▸ **TASK PROMPT**: Give the number of lines in the data that hold the word "JSON", and nothing else.

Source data
--------------------

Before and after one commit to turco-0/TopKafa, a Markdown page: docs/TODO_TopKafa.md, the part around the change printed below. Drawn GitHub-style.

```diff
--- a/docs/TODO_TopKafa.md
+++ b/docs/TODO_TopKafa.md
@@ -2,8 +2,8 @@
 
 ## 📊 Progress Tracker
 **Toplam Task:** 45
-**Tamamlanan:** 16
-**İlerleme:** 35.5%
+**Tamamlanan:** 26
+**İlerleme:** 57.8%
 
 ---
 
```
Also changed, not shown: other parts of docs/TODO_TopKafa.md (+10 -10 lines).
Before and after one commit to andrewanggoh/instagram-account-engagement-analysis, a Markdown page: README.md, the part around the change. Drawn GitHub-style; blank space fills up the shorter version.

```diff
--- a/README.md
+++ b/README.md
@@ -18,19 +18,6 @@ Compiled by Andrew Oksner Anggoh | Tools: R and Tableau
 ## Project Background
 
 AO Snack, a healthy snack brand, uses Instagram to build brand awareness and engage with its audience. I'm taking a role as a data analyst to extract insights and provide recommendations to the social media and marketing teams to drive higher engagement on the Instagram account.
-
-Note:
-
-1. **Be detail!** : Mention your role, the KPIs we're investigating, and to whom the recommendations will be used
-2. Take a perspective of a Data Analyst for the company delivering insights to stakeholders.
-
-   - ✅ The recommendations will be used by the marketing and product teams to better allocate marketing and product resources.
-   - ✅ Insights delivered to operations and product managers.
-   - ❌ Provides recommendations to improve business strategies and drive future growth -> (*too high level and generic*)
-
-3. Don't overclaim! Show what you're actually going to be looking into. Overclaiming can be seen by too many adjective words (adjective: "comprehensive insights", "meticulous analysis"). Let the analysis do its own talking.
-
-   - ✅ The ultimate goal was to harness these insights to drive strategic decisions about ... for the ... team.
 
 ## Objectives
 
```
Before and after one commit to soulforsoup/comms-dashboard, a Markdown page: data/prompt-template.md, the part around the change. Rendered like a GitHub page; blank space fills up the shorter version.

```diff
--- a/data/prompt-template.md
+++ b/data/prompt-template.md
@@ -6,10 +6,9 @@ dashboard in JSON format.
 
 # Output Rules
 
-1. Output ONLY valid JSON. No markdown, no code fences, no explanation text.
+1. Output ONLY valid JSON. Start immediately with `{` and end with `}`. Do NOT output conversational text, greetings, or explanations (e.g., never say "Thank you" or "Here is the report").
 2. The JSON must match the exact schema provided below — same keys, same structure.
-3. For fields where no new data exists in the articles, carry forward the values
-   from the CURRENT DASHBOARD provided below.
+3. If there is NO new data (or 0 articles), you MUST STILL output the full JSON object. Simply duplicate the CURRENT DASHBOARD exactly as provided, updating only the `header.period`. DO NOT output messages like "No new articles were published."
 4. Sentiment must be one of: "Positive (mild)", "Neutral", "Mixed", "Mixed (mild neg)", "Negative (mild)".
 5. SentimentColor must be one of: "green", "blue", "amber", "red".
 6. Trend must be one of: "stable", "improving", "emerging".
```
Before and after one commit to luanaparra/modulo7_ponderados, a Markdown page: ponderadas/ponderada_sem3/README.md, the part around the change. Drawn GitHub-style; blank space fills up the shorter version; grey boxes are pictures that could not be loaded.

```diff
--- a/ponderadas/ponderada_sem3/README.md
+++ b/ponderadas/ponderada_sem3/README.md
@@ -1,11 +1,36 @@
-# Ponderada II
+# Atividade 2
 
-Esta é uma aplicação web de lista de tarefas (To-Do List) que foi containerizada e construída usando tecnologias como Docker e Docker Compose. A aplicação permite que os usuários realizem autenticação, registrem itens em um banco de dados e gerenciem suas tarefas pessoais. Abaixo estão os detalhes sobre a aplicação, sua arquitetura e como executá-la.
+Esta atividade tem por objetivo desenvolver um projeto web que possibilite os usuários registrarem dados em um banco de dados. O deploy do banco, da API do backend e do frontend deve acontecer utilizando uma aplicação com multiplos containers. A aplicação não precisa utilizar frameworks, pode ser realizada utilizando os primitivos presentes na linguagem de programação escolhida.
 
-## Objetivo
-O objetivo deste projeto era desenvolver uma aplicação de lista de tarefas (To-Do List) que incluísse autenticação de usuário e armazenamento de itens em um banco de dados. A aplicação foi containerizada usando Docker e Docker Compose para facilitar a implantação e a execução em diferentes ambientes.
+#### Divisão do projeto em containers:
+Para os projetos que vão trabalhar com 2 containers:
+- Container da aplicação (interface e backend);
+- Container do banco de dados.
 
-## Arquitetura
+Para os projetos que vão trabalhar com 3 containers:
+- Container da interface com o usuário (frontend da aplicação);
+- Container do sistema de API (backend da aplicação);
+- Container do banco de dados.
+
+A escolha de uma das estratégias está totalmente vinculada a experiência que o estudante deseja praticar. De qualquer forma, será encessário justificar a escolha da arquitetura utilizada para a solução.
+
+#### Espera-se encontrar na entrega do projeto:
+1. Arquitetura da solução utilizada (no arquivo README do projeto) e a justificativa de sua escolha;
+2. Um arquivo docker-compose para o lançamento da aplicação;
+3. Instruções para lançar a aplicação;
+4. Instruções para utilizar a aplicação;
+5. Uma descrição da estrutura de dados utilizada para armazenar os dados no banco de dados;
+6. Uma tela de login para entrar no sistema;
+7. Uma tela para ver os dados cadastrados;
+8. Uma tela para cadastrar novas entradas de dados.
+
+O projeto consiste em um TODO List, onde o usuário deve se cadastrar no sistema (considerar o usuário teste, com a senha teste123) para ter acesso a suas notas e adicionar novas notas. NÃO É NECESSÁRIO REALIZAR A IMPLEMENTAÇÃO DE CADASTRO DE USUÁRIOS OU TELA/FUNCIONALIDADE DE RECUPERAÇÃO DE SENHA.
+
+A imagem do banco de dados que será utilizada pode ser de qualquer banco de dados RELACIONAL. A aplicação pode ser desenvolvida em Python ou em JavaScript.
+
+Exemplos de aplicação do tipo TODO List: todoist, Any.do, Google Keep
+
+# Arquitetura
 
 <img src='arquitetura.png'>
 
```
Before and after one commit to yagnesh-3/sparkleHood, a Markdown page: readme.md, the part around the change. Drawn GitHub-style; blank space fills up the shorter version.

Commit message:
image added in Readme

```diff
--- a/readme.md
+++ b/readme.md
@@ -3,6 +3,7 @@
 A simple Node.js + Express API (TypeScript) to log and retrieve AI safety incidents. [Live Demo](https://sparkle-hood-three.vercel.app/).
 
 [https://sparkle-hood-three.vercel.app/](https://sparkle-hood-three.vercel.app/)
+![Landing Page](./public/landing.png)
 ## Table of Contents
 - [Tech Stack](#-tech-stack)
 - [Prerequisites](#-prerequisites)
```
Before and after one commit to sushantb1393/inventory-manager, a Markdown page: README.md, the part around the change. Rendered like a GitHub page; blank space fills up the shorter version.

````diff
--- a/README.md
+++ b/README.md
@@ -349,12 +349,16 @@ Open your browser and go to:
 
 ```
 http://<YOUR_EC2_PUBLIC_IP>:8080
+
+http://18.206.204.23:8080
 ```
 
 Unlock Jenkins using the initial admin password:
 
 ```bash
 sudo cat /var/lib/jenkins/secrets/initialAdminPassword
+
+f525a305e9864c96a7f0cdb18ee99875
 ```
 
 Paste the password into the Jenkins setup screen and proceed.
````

--------------------

▸ **REPLY TO THE EXERCISE**: 5